I came back from pack holiday with a stinking cold, a mountain of laundy, and a tonne of paperwork. Family stress upon stress (extended family, I hasten to add – my boys, as ever are incredible!) and to top it off a corneal abrasion (which, if you look it up, basically means a scratched eye. This doesn’t even begin to come near the level of pain it causes – I’ve been popping codeine like smarties all weeked) have all contrived to mean that the depression dogs have been barking a little more loudly than I like them to.
I’m a classic extrovert, but at times like this, what tends to happen is that adamantine walls about 25 feet wide get erected. This week, I happened to pick up an old book a friend sent me may years ago at an especially low point. It talks about ways to deal with stress, and how it’s important to yell “fire!” rather than chocolate – aside from the fact I’d far rather be yelling chocolate, what it was talking about was not minimising things – getting rid of the gritted teeth rictus grin and allowing people to see what’s actually going on.

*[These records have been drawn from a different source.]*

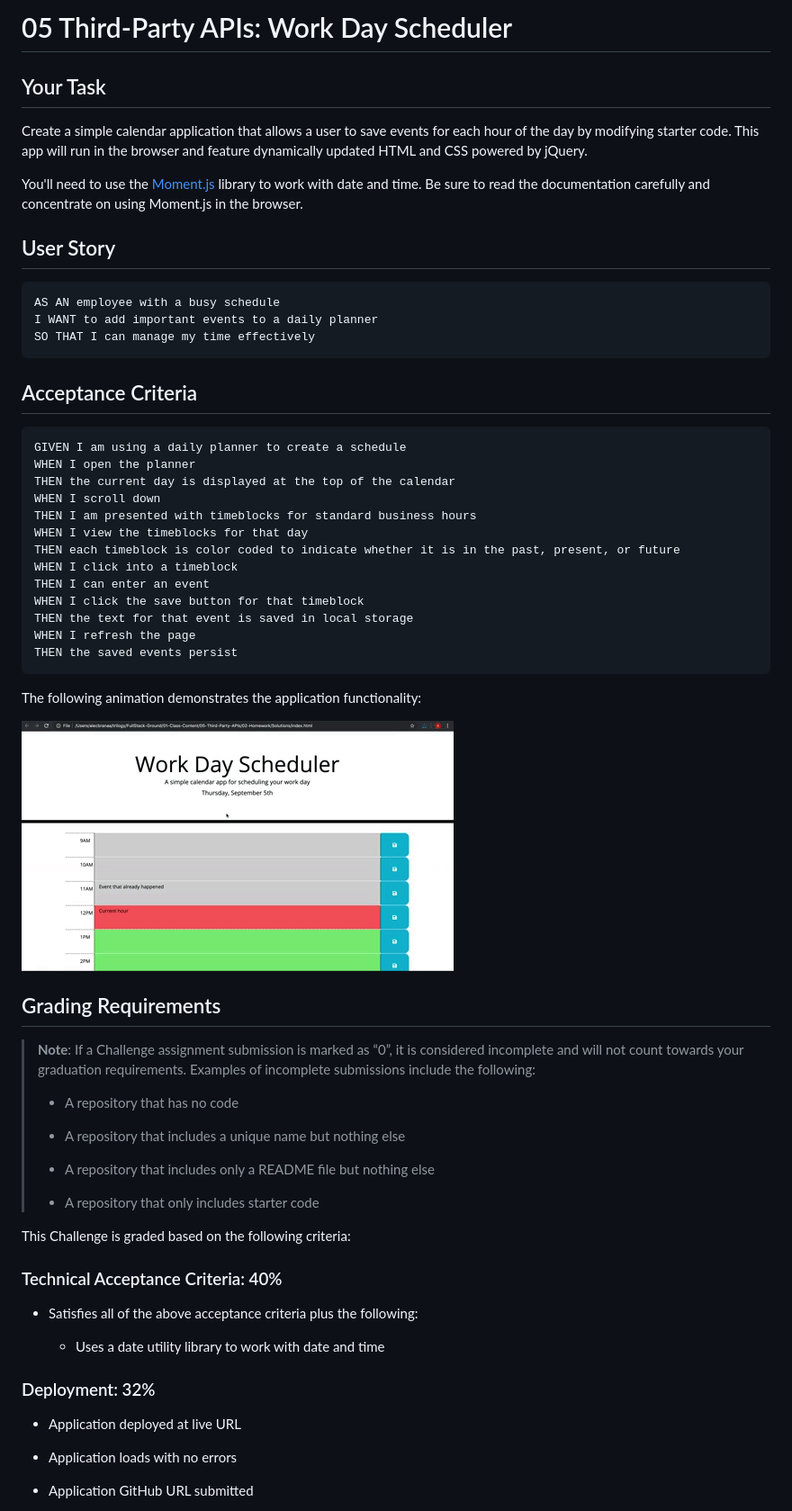
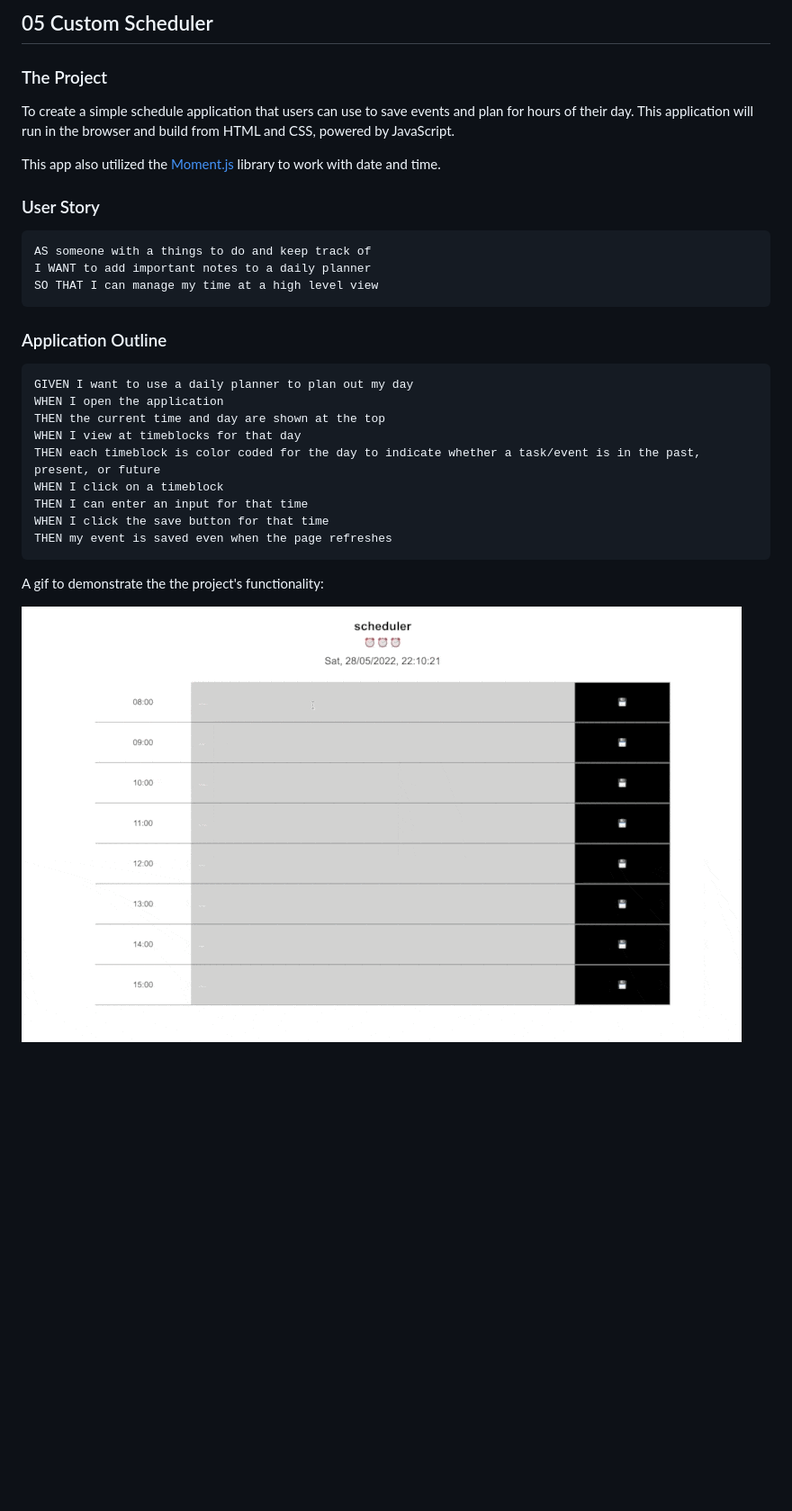
Before and after one commit to howl-lab/scheduler, a Markdown page: README.md, the part around the change printed below. Shown: that part at 90% size. Rendered like a GitHub page; pictures changed too: Assets/05-custom scheduler-homework.gif (added), Assets/05-third-party-apis-homework-demo.gif (deleted); blank space fills up the shorter version.

Commit message:
major refractoring to the codes

````diff
--- a/README.md
+++ b/README.md
@@ -1,67 +1,35 @@
-# 05 Third-Party APIs: Work Day Scheduler
+## 05 Custom Scheduler
 
-## Your Task
+### The Project
 
-Create a simple calendar application that allows a user to save events for each hour of the day by modifying starter code. This app will run in the browser and feature dynamically updated HTML and CSS powered by jQuery.
+To create a simple schedule application that users can use to save events and plan for hours of their day. This application will run in the browser and build from HTML and CSS, powered by JavaScript.
 
-You'll need to use the [Moment.js](https://momentjs.com/) library to work with date and time. Be sure to read the documentation carefully and concentrate on using Moment.js in the browser.
+This app also utilized the [Moment.js](https://momentjs.com/) library to work with date and time.
 
-## User Story
+### User Story
 
 ```md
-AS AN employee with a busy schedule
-I WANT to add important events to a daily planner
-SO THAT I can manage my time effectively
+AS someone with a things to do and keep track of
+I WANT to add important notes to a daily planner
+SO THAT I can manage my time at a high level view
 ```
 
-## Acceptance Criteria
+### Application Outline
 
 ```md
-GIVEN I am using a daily planner to create a schedule
-WHEN I open the planner
-THEN the current day is displayed at the top of the calendar
-WHEN I scroll down
-THEN I am presented with timeblocks for standard business hours
-WHEN I view the timeblocks for that day
-THEN each timeblock is color coded to indicate whether it is in the past, present, or future
-WHEN I click into a timeblock
-THEN I can enter an event
-WHEN I click the save button for that timeblock
-THEN the text for that event is saved in local storage
-WHEN I refresh the page
-THEN the saved events persist
+GIVEN I want to use a daily planner to plan out my day
+WHEN I open the application
+THEN the current time and day are shown at the top
+WHEN I view at timeblocks for that day
+THEN each timeblock is color coded for the day to indicate whether a task/event is in the past, present, or future
+WHEN I click on a timeblock
+THEN I can enter an input for that time
+WHEN I click the save button for that time
+THEN my event is saved even when the page refreshes
 ```
 
-The following animation demonstrates the application functionality:
+A gif to demonstrate the the project's functionality:
 
-![A user clicks on slots on the color-coded calendar and edits the events.](./Assets/05-third-party-apis-homework-demo.gif)
+![A user clicks on slots on the color-coded calendar and edits the events.](./Assets/05-custom%20scheduler-homework.gif)
 
 
-## Grading Requirements
-
-> **Note**: If a Challenge assignment submission is marked as “0”, it is considered incomplete and will not count towards your graduation requirements. Examples of incomplete submissions include the following:
->
-> * A repository that has no code
->
-> * A repository that includes a unique name but nothing else
->
-> * A repository that includes only a README file but nothing else
->
-> * A repository that only includes starter code
-
-This Challenge is graded based on the following criteria:
-
-### Technical Acceptance Criteria: 40%
-
-* Satisfies all of the above acceptance criteria plus the following:
-
-  * Uses a date utility library to work with date and time
-
-### Deployment: 32%
-
-* Application deployed at live URL
-
-* Application loads with no errors
-
-* Application GitHub URL submitted
-
````
Also changed, not shown: other parts of README.md (+2 -32 lines), 4 other files.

With the exception of very few people, I suck at this. Suck suck suckity suck. I’ve been giving it a bit of a go this week – choosing wisely, but choosing to let some people see beyond the grin. I think, at the risk of sounding horribly presumptious, I might even have learnt a few things.
It’s bloody hard. The fixed grin, I reckon, is a self protective mode. Let me just pretend I’m ok for long enough and I will be. Let just pretend I’m ok for long enough and no-one will see the chaos inside. No-one has to see the real me.

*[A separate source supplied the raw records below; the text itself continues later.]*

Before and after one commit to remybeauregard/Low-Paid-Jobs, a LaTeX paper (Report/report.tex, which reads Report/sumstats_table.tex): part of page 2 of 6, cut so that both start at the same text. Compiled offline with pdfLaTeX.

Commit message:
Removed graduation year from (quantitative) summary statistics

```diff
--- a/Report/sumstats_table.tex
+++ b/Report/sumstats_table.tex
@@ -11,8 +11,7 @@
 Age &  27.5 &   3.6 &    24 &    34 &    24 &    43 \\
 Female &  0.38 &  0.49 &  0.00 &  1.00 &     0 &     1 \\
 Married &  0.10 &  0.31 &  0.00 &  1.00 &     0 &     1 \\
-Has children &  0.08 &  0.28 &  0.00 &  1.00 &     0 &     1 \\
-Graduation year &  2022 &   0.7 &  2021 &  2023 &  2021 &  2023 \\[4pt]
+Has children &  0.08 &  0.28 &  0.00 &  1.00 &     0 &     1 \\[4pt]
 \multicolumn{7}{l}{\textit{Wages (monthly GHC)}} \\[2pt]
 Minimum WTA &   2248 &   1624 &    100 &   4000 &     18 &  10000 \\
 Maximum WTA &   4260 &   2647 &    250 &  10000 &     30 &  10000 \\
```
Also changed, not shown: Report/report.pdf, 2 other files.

It’s bloody necessary – the scriptures that’ve been coming to my mind recently have been the ones about us all being part of the body of Christ. We just can’t do it alone. I might like to try walking one legged but it’s, at very best, going to be hampered. And so being part of that body means we need to share the pain and the joy, because that’s how we grow together. It’s bloody stupid of me to ignore a sprained ankle, because “I should be stronger than that”. I need all the support going – crutches, bandaging, a shoulder to lean on, as well as all the other parts of my body to work together to get it sorted.
I’m writing this mostly for myself I think. It doesn’t come easy. But I’ve found a real – hope, I think, in opening up just a little this week. It doesn’t make it all better – it really doesn’t – but it does make the load lighter. The voices that shout “you should have this more together” – if you’re anything like me, you’ll recognise the ones I mean – are talking pure crap. It’s ok to be weak. It’s ok to need to lean on people once in a while. It’ll be my turn to be leant on next. That’s how it works.
I’m actually feeling really tired – but really thankful tonight. Thankful to have some fantastic friends who’ve listened and chatted and made me smile. Thankful to have some extremely dear Christian family who’ve prayed and wept with me and encouraged me to look upward when my gaze is stuck downward.
We really are better together. Next question, of course – why the hell has it taken me 30 years to figure out?!